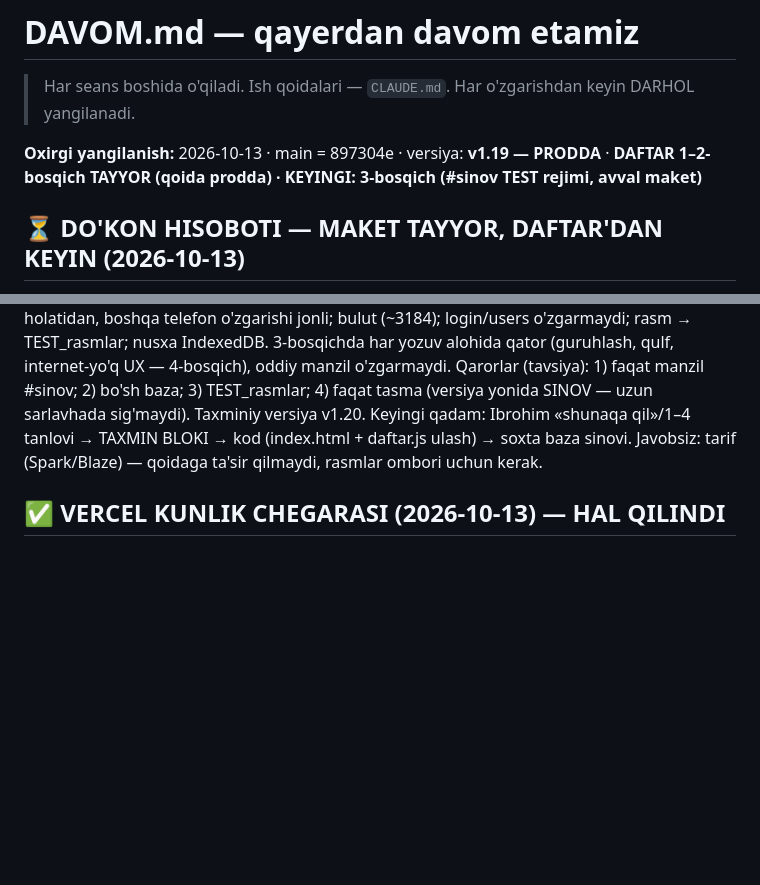
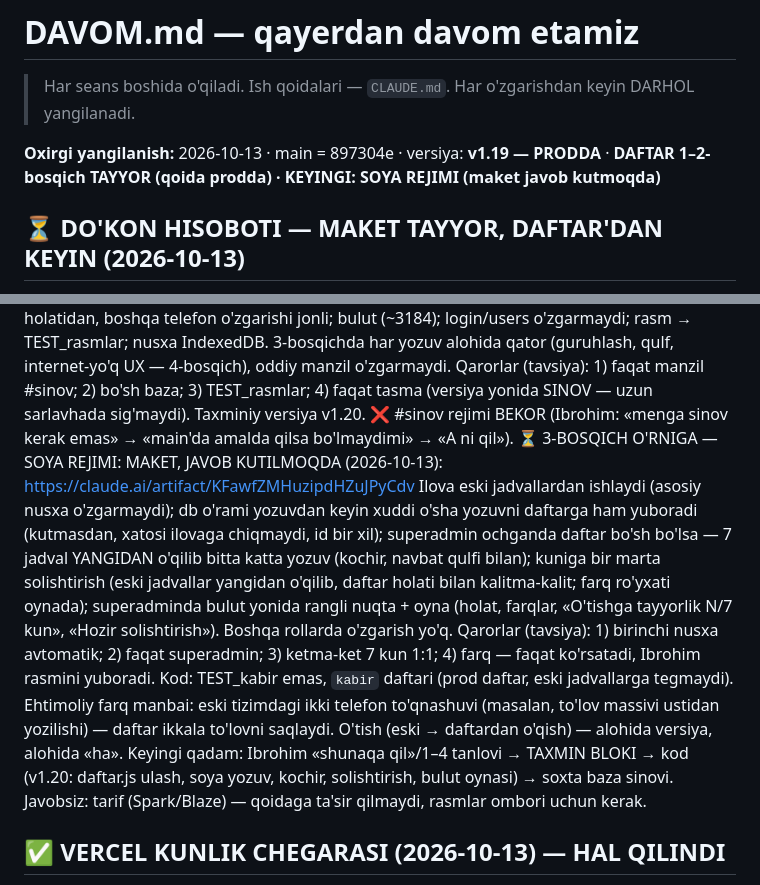
Before and after one commit to ibrohimcyborg/kabir-erp, a Markdown page: DAVOM.md, 2 parts joined by grey strips. GitHub-like rendering; blank space fills up the shorter version.

Commit message:
DAVOM: DAFTAR soya rejimi maketi (#sinov bekor, kod yo'q)
Co-Authored-By: Claude Opus 5.5 <noreply@anthropic.com>
Claude-Session: https://claude.ai/code/session_01YRTAin24KLBhmJWpXP1MBa

```diff
--- a/DAVOM.md
+++ b/DAVOM.md
@@ -3,7 +3,7 @@
 > Har seans boshida o'qiladi. Ish qoidalari — `CLAUDE.md`.
 > Har o'zgarishdan keyin DARHOL yangilanadi.
 
-**Oxirgi yangilanish:** 2026-10-13 · main = 897304e · versiya: **v1.19 — PRODDA** · **DAFTAR 1–2-bosqich TAYYOR (qoida prodda) · KEYINGI: 3-bosqich (#sinov TEST rejimi, avval maket)**
+**Oxirgi yangilanish:** 2026-10-13 · main = 897304e · versiya: **v1.19 — PRODDA** · **DAFTAR 1–2-bosqich TAYYOR (qoida prodda) · KEYINGI: SOYA REJIMI (maket javob kutmoqda)**
 
 ## ⏳ DO'KON HISOBOTI — MAKET TAYYOR, DAFTAR'DAN KEYIN (2026-10-13)
 
@@ -92,7 +92,18 @@ Ibrohim: Publish'dan keyin ilova (Ombor/Do'kon) «ochildi» — tasdiqlandi. mai
            3-bosqichda har yozuv alohida qator (guruhlash, qulf, internet-yo'q UX — 4-bosqich), oddiy manzil o'zgarmaydi.
            Qarorlar (tavsiya): 1) faqat manzil #sinov; 2) bo'sh baza; 3) TEST_rasmlar; 4) faqat tasma (versiya yonida
            SINOV — uzun sarlavhada sig'maydi). Taxminiy versiya v1.20.
-Keyingi qadam: Ibrohim «shunaqa qil»/1–4 tanlovi → TAXMIN BLOKI → kod (index.html + daftar.js ulash) → soxta baza sinovi.
+❌ #sinov rejimi BEKOR (Ibrohim: «menga sinov kerak emas» → «main'da amalda qilsa bo'lmaydimi» → «A ni qil»).
+⏳ 3-BOSQICH O'RNIGA — SOYA REJIMI: MAKET, JAVOB KUTILMOQDA (2026-10-13): https://claude.ai/artifact/KFawfZMHuzipdHZuJPyCdv
+           Ilova eski jadvallardan ishlaydi (asosiy nusxa o'zgarmaydi); db o'rami yozuvdan keyin xuddi o'sha yozuvni daftarga
+           ham yuboradi (kutmasdan, xatosi ilovaga chiqmaydi, id bir xil); superadmin ochganda daftar bo'sh bo'lsa — 7 jadval
+           YANGIDAN o'qilib bitta katta yozuv (kochir, navbat qulfi bilan); kuniga bir marta solishtirish (eski jadvallar
+           yangidan o'qilib, daftar holati bilan kalitma-kalit; farq ro'yxati oynada); superadminda bulut yonida rangli nuqta +
+           oyna (holat, farqlar, «O'tishga tayyorlik N/7 kun», «Hozir solishtirish»). Boshqa rollarda o'zgarish yo'q.
+           Qarorlar (tavsiya): 1) birinchi nusxa avtomatik; 2) faqat superadmin; 3) ketma-ket 7 kun 1:1; 4) farq — faqat
+           ko'rsatadi, Ibrohim rasmini yuboradi. Kod: TEST_kabir emas, `kabir` daftari (prod daftar, eski jadvallarga tegmaydi).
+           Ehtimoliy farq manbai: eski tizimdagi ikki telefon to'qnashuvi (masalan, to'lov massivi ustidan yozilishi) — daftar
+           ikkala to'lovni saqlaydi. O'tish (eski → daftardan o'qish) — alohida versiya, alohida «ha».
+Keyingi qadam: Ibrohim «shunaqa qil»/1–4 tanlovi → TAXMIN BLOKI → kod (v1.20: daftar.js ulash, soya yozuv, kochir, solishtirish, bulut oynasi) → soxta baza sinovi.
 Javobsiz:  tarif (Spark/Blaze) — qoidaga ta'sir qilmaydi, rasmlar ombori uchun kerak.
 
 ## ✅ VERCEL KUNLIK CHEGARASI (2026-10-13) — HAL QILINDI
```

WHAT IS BEING ASKED: The reply should reproduce every entry above word for word and contain no pictures.

OUTPUT FOR THIS TASK:
Before and after one commit to ibrohimcyborg/kabir-erp, a Markdown page: DAVOM.md, 2 parts joined by grey strips. GitHub-like rendering; blank space fills up the shorter version.

Commit message:
DAVOM: DAFTAR soya rejimi maketi (#sinov bekor, kod yo'q)
Co-Authored-By: Claude Opus 5.5 <noreply@anthropic.com>
Claude-Session: https://claude.ai/code/session_01YRTAin24KLBhmJWpXP1MBa

```diff
--- a/DAVOM.md
+++ b/DAVOM.md
@@ -3,7 +3,7 @@
 > Har seans boshida o'qiladi. Ish qoidalari — `CLAUDE.md`.
 > Har o'zgarishdan keyin DARHOL yangilanadi.
 
-**Oxirgi yangilanish:** 2026-10-13 · main = 897304e · versiya: **v1.19 — PRODDA** · **DAFTAR 1–2-bosqich TAYYOR (qoida prodda) · KEYINGI: 3-bosqich (#sinov TEST rejimi, avval maket)**
+**Oxirgi yangilanish:** 2026-10-13 · main = 897304e · versiya: **v1.19 — PRODDA** · **DAFTAR 1–2-bosqich TAYYOR (qoida prodda) · KEYINGI: SOYA REJIMI (maket javob kutmoqda)**
 
 ## ⏳ DO'KON HISOBOTI — MAKET TAYYOR, DAFTAR'DAN KEYIN (2026-10-13)
 
@@ -92,7 +92,18 @@ Ibrohim: Publish'dan keyin ilova (Ombor/Do'kon) «ochildi» — tasdiqlandi. mai
            3-bosqichda har yozuv alohida qator (guruhlash, qulf, internet-yo'q UX — 4-bosqich), oddiy manzil o'zgarmaydi.
            Qarorlar (tavsiya): 1) faqat manzil #sinov; 2) bo'sh baza; 3) TEST_rasmlar; 4) faqat tasma (versiya yonida
            SINOV — uzun sarlavhada sig'maydi). Taxminiy versiya v1.20.
-Keyingi qadam: Ibrohim «shunaqa qil»/1–4 tanlovi → TAXMIN BLOKI → kod (index.html + daftar.js ulash) → soxta baza sinovi.
+❌ #sinov rejimi BEKOR (Ibrohim: «menga sinov kerak emas» → «main'da amalda qilsa bo'lmaydimi» → «A ni qil»).
+⏳ 3-BOSQICH O'RNIGA — SOYA REJIMI: MAKET, JAVOB KUTILMOQDA (2026-10-13): https://claude.ai/artifact/KFawfZMHuzipdHZuJPyCdv
+           Ilova eski jadvallardan ishlaydi (asosiy nusxa o'zgarmaydi); db o'rami yozuvdan keyin xuddi o'sha yozuvni daftarga
+           ham yuboradi (kutmasdan, xatosi ilovaga chiqmaydi, id bir xil); superadmin ochganda daftar bo'sh bo'lsa — 7 jadval
+           YANGIDAN o'qilib bitta katta yozuv (kochir, navbat qulfi bilan); kuniga bir marta solishtirish (eski jadvallar
+           yangidan o'qilib, daftar holati bilan kalitma-kalit; farq ro'yxati oynada); superadminda bulut yonida rangli nuqta +
+           oyna (holat, farqlar, «O'tishga tayyorlik N/7 kun», «Hozir solishtirish»). Boshqa rollarda o'zgarish yo'q.
+           Qarorlar (tavsiya): 1) birinchi nusxa avtomatik; 2) faqat superadmin; 3) ketma-ket 7 kun 1:1; 4) farq — faqat
+           ko'rsatadi, Ibrohim rasmini yuboradi. Kod: TEST_kabir emas, `kabir` daftari (prod daftar, eski jadvallarga tegmaydi).
+           Ehtimoliy farq manbai: eski tizimdagi ikki telefon to'qnashuvi (masalan, to'lov massivi ustidan yozilishi) — daftar
+           ikkala to'lovni saqlaydi. O'tish (eski → daftardan o'qish) — alohida versiya, alohida «ha».
+Keyingi qadam: Ibrohim «shunaqa qil»/1–4 tanlovi → TAXMIN BLOKI → kod (v1.20: daftar.js ulash, soya yozuv, kochir, solishtirish, bulut oynasi) → soxta baza sinovi.
 Javobsiz:  tarif (Spark/Blaze) — qoidaga ta'sir qilmaydi, rasmlar ombori uchun kerak.
 
 ## ✅ VERCEL KUNLIK CHEGARASI (2026-10-13) — HAL QILINDI
```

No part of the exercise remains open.